New Monitor Could Tell Immediately If Your Food Is Safe To Eat Or Not

Most of us worry about headlines that announce E. coli outbreaks in everything from lettuce to soy nut butter, or salmonella warnings about chicken salad or alfalfa sprouts. But help may be on the way: MedicalNewsToday reports that "scientists at McMaster University in Canada have developed a harmless see-through patch that could be used in food packaging to monitor contamination by bacteria without having to unwrap the product." The patch would send out a signal to be picked up by "a simple device or even a smartphone... and tell you if the food inside the packaging is safe to eat." The monitor was able to discern E. coli and salmonella (bacteria that can occur in raw or undercooked food) in small amounts in apple juice and meat.

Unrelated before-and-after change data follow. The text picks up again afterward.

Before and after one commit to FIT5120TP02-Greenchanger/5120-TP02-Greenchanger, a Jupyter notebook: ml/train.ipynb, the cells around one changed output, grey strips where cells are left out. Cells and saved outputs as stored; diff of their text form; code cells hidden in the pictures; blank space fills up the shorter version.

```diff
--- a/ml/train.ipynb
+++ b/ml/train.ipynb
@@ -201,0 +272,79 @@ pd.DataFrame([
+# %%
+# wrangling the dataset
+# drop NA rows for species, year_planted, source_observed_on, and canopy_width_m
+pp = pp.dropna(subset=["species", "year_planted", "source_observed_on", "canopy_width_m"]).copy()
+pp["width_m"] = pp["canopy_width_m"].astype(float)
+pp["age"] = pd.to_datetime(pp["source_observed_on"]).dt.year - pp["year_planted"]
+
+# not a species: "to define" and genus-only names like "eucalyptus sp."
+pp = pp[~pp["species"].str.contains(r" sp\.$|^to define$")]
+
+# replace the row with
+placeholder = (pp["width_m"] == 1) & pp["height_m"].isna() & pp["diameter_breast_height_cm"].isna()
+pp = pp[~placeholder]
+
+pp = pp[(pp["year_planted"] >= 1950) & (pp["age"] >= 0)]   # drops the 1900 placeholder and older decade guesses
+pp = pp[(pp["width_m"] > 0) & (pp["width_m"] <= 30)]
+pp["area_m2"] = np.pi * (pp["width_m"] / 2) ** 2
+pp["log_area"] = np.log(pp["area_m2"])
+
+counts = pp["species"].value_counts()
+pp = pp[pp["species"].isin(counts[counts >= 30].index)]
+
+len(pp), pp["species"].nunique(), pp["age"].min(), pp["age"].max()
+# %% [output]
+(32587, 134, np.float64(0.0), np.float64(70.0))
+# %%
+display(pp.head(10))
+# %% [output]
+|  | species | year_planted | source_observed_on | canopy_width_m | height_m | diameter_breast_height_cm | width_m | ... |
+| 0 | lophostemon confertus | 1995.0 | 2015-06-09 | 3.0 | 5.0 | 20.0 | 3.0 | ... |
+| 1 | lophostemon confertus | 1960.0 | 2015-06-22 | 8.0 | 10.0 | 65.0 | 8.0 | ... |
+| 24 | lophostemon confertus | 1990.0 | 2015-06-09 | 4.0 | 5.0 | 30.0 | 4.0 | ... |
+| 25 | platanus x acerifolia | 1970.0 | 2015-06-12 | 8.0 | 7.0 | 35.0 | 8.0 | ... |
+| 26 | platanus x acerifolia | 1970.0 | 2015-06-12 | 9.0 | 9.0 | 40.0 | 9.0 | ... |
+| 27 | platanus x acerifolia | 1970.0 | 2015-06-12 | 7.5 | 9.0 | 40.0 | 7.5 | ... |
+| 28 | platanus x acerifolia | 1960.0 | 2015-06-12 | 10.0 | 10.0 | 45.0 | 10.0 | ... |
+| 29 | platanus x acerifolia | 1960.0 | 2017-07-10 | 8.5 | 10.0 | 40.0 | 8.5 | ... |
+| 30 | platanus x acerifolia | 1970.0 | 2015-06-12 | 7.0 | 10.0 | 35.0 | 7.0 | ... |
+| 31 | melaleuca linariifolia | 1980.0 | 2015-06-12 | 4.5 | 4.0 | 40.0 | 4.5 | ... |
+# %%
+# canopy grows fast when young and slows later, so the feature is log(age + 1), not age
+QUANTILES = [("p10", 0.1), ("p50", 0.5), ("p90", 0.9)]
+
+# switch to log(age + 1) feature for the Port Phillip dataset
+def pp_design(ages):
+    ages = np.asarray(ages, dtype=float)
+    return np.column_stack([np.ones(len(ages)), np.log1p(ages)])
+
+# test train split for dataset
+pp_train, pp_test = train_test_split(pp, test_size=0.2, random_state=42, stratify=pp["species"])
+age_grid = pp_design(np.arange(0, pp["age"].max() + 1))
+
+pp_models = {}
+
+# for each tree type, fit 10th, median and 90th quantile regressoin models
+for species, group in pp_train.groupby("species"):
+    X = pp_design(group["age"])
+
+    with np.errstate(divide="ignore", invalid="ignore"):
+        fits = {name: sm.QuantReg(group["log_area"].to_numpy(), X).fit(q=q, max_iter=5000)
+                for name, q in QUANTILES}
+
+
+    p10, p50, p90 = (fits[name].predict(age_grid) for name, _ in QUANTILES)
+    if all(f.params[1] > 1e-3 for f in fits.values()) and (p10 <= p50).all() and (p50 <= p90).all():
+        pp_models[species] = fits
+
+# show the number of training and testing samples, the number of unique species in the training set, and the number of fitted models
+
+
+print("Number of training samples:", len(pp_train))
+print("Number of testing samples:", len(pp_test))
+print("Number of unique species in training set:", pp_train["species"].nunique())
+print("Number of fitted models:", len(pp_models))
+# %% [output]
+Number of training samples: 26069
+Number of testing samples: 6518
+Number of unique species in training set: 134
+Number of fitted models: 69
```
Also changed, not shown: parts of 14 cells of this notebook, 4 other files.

MedicalNewsToday describes the patch thusly: "The biosensing material described in the new study is made of tiny genetic probes attached to a 'thin, flexible, and transparent' polymer film. The probes contain DNA molecules that are specific to the target bacteria." One of the study scientists, Tohid F. Didar, told MNT that the patch would be easy to mass-produce because "the DNA molecules can be printed onto the film," so that "a food manufacturer could easily incorporate this into its production process." Sounds like this patch could be a lot more effective than those seemingly random expired-by dates currently posted on food.